* YOUR GOAL
The output should be all lines of the entries below in which the word "class" occurs.

─── MATERIAL FOR THIS TASK

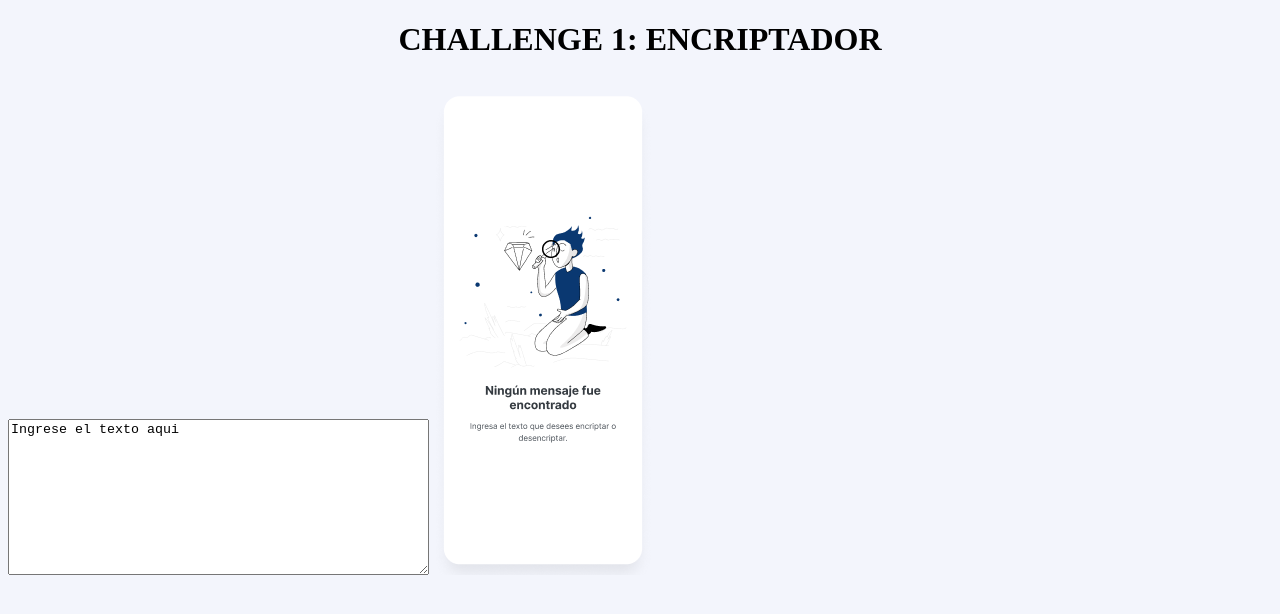
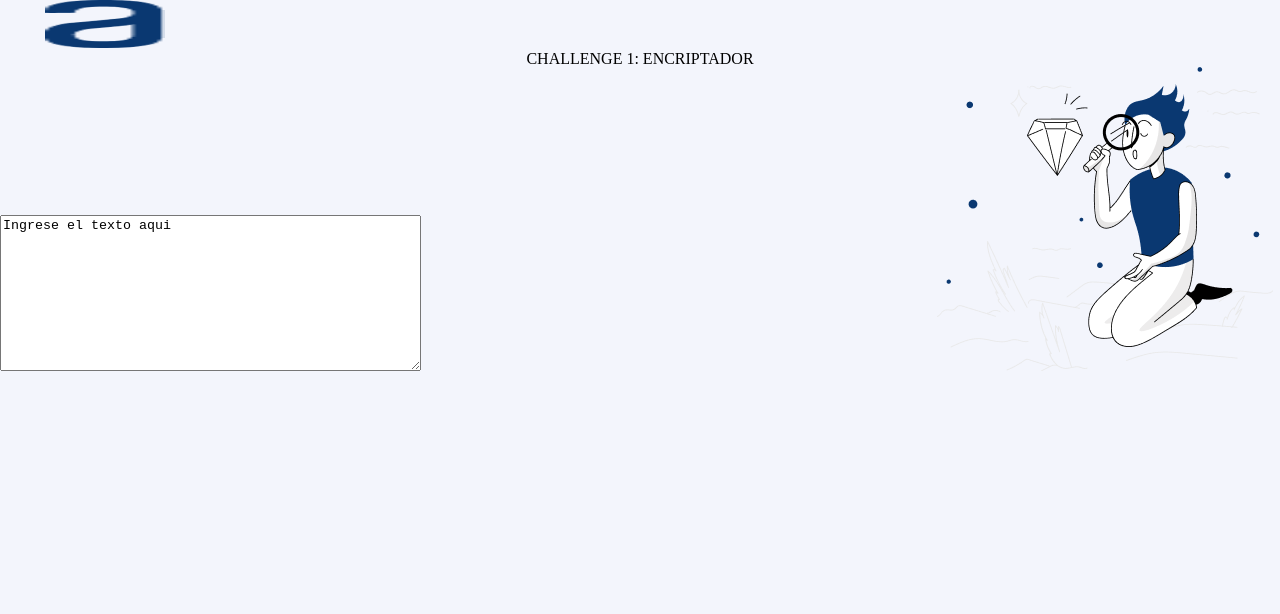
Before and after one commit to dacamocr/encriptadorAluraLatam, a plain HTML site: page index.html in a window 1280 px wide. Drawn offline with Linux system fonts and the light colour scheme.

Commit message:
Agrega rest.css y cambios

```diff
--- a/index.html
+++ b/index.html
@@ -2,15 +2,25 @@
     <head>
         <meta charset="UTF-8">
         <title>ENCRIPTADOR ALURA LATAM</title>
-
+        <link rel="stylesheet" href="reset.css">
         <link rel="stylesheet" href="style.css">
     </head>
 
     <body>
-        <h1>CHALLENGE 1: ENCRIPTADOR</h1>
+        <header>
+            <div class="cajaEncabezado">
+                <img src="images/Vector.png" class="logo">
+                <h1 class="principalTitle">CHALLENGE 1: ENCRIPTADOR</h1>
+            </div>
+        </header>
+
+        <div class="izquierda">
             <textarea name="textarea" rows="10" cols="50">Ingrese el texto aqui</textarea>
-            <img id="banner" src="images/1.png">
+        </div>
 
+        <div class="derecha">
+            <img src="images/Muñeco.png" class="sinTextoImage">
+        </div>
 
 
 
--- /dev/null
+++ b/reset.css
@@ -0,0 +1,48 @@
+/* http://meyerweb.com/eric/tools/css/reset/
+   v2.0 | 20110126
+   License: none (public domain)
+*/
+
+html, body, div, span, applet, object, iframe,
+h1, h2, h3, h4, h5, h6, p, blockquote, pre,
+a, abbr, acronym, address, big, cite, code,
+del, dfn, em, img, ins, kbd, q, s, samp,
+small, strike, strong, sub, sup, tt, var,
+b, u, i, center,
+dl, dt, dd, ol, ul, li,
+fieldset, form, label, legend,
+table, caption, tbody, tfoot, thead, tr, th, td,
+article, aside, canvas, details, embed,
+figure, figcaption, footer, header, hgroup,
+menu, nav, output, ruby, section, summary,
+time, mark, audio, video {
+	margin: 0;
+	padding: 0;
+	border: 0;
+	font-size: 100%;
+	font: inherit;
+	vertical-align: baseline;
+}
+/* HTML5 display-role reset for older browsers */
+article, aside, details, figcaption, figure,
+footer, header, hgroup, menu, nav, section {
+	display: block;
+}
+body {
+	line-height: 1;
+}
+ol, ul {
+	list-style: none;
+}
+blockquote, q {
+	quotes: none;
+}
+blockquote:before, blockquote:after,
+q:before, q:after {
+	content: '';
+	content: none;
+}
+table {
+	border-collapse: collapse;
+	border-spacing: 0;
+}
--- a/style.css
+++ b/style.css
@@ -1,6 +1,30 @@
+
+.cajaEncabezado{
+width: 1190px;
+position: relative;
+margin: 0 auto;
+}
+
 body{
     background: #F3F5FC;
 }
-h1{
+.principalTitle{
     text-align: center;
 }
+.logo{
+    width: 120px;
+    height: 48px;
+
+}
+.izquierda{
+    display: inline-block;
+}
+.derecha{
+    display: inline-block;
+    text-align: right;
+    margin-left: 40%;
+}
+.sinTextoImage{
+width: 336px;
+height: 304px;
+}
```
Also changed, not shown: images/Muñeco.png (added), images/Vector.png (added).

──────

* RESULT BELOW
+            <div class="cajaEncabezado">
+                <img src="images/Vector.png" class="logo">
+                <h1 class="principalTitle">CHALLENGE 1: ENCRIPTADOR</h1>
+        <div class="izquierda">
+        <div class="derecha">
+            <img src="images/Muñeco.png" class="sinTextoImage">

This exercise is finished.